WHAT TO PRODUCE: Determine how many lines in the records include "shown". Write the number and nothing more.

(Records from a data source)

........

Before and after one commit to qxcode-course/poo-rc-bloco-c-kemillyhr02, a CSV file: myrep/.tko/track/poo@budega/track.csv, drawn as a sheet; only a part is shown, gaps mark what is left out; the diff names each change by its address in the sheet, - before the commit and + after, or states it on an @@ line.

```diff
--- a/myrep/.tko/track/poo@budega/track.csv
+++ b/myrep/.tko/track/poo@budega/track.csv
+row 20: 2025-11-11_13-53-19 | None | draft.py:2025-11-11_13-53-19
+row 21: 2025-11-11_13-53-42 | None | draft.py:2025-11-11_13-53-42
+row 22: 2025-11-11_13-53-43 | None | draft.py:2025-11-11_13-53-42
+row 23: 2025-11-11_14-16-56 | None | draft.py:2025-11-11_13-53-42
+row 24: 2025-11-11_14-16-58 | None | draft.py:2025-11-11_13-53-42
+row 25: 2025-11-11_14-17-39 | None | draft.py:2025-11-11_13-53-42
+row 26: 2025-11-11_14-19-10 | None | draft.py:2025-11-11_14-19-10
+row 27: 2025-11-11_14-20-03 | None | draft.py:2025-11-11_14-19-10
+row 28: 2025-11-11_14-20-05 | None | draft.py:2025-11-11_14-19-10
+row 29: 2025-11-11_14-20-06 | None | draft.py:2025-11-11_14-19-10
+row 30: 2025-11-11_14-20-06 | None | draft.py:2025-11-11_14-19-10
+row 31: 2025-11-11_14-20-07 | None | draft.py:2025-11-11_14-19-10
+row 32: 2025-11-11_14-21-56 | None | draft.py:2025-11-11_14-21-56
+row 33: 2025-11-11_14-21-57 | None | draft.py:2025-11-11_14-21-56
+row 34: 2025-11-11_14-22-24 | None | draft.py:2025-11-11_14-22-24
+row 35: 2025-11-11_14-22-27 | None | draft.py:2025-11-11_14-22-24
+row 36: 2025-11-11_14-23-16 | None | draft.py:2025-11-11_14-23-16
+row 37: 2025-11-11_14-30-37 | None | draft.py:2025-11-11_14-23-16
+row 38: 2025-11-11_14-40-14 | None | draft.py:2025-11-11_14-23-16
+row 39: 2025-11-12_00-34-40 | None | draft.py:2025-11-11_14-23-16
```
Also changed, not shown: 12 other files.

........

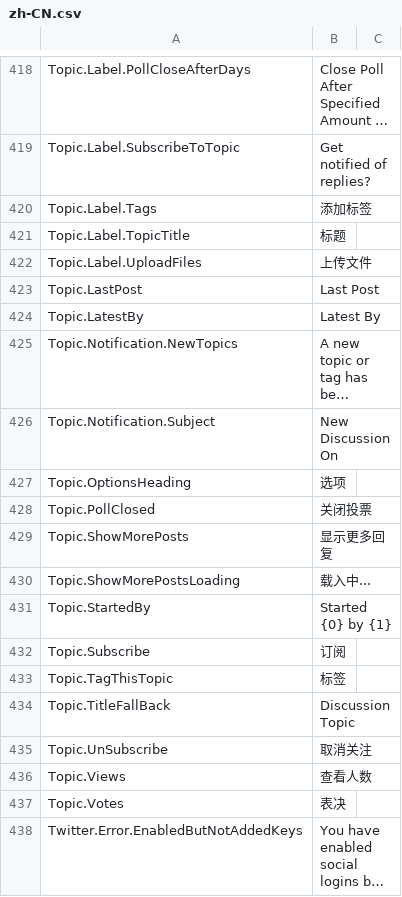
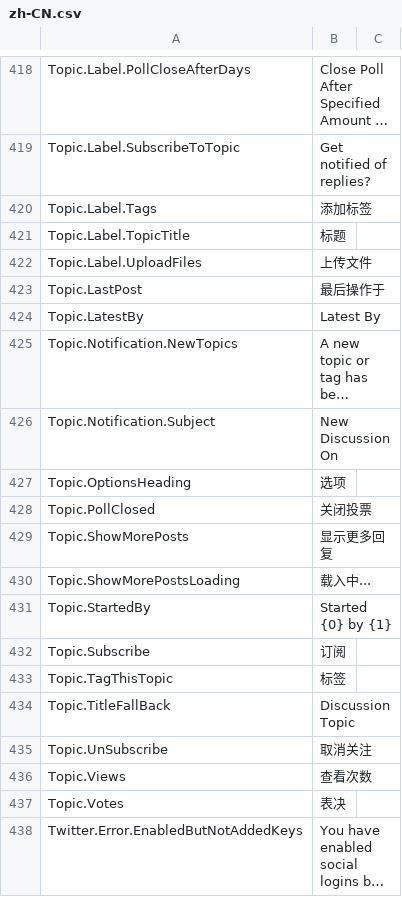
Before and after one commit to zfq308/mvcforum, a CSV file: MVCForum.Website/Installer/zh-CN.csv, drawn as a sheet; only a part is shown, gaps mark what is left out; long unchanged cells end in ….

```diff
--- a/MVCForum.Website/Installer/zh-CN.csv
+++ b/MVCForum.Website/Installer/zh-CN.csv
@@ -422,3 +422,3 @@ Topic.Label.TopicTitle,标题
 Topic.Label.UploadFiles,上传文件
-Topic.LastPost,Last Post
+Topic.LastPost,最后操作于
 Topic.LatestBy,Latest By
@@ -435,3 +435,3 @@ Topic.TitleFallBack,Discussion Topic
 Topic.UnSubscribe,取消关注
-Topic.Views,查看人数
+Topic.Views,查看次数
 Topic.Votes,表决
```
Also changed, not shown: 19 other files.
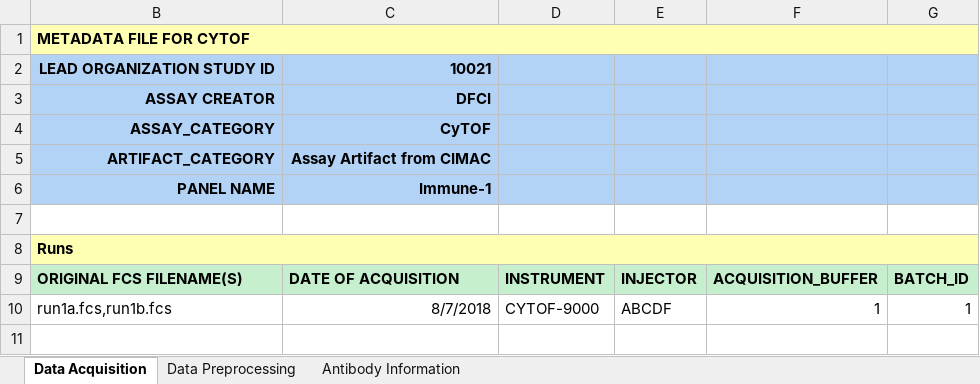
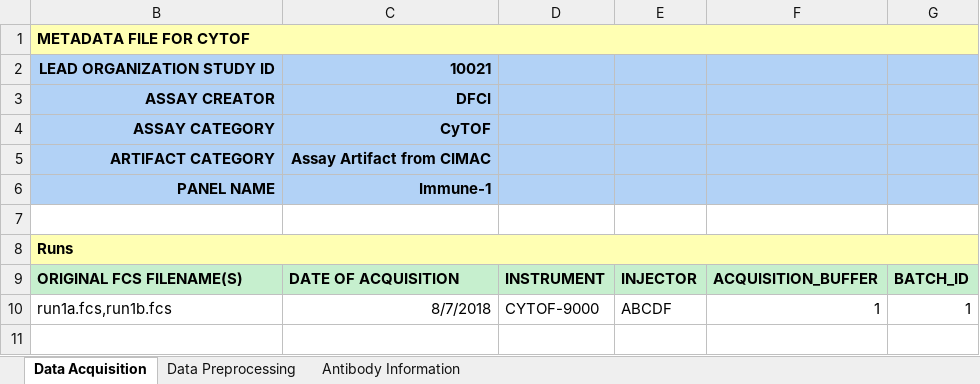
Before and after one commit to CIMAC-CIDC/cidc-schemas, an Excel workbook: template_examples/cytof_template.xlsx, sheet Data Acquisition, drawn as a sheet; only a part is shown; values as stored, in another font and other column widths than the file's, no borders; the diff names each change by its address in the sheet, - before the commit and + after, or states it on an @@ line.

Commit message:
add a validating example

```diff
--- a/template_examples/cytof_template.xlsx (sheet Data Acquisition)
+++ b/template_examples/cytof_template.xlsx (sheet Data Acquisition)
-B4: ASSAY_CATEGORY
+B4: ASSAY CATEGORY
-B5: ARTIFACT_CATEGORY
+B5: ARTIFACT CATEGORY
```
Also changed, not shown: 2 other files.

........

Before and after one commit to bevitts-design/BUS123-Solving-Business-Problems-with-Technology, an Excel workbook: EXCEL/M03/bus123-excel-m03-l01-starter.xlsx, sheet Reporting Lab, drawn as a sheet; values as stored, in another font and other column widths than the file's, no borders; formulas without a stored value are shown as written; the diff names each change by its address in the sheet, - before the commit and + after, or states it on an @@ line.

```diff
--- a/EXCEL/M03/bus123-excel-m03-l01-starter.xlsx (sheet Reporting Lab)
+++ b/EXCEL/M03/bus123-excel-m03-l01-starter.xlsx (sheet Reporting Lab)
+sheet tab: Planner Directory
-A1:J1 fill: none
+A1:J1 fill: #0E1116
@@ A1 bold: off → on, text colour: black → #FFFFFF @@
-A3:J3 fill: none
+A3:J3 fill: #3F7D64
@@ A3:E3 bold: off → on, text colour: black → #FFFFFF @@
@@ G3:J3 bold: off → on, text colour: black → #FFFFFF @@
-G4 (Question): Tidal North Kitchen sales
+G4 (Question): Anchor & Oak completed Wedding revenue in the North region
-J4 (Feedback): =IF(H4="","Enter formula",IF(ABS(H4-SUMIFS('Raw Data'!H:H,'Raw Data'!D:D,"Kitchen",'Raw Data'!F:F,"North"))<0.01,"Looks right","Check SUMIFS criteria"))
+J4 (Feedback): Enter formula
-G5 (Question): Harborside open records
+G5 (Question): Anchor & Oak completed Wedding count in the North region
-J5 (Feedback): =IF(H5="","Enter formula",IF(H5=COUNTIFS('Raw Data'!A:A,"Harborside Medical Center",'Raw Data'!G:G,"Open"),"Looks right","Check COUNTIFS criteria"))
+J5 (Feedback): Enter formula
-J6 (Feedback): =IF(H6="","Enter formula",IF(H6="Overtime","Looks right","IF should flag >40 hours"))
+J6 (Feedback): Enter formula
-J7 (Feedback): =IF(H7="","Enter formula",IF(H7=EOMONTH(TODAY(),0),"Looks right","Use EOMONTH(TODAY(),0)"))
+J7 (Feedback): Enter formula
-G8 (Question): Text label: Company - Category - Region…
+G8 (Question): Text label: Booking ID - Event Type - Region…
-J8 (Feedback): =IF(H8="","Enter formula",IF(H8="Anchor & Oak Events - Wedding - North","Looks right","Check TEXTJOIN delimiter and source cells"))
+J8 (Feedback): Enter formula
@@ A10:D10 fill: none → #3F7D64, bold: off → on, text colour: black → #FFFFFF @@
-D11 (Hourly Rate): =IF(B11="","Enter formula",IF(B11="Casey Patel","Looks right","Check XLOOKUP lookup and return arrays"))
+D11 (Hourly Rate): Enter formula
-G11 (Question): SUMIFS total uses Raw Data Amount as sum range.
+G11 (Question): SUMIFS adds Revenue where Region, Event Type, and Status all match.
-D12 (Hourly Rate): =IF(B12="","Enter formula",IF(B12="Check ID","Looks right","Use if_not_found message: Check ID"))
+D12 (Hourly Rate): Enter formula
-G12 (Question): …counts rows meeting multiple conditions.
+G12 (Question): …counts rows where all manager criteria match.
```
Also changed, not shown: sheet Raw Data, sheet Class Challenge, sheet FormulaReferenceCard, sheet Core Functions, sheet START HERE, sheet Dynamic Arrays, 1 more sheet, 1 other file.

........

WRITTEN RESPONSE: 8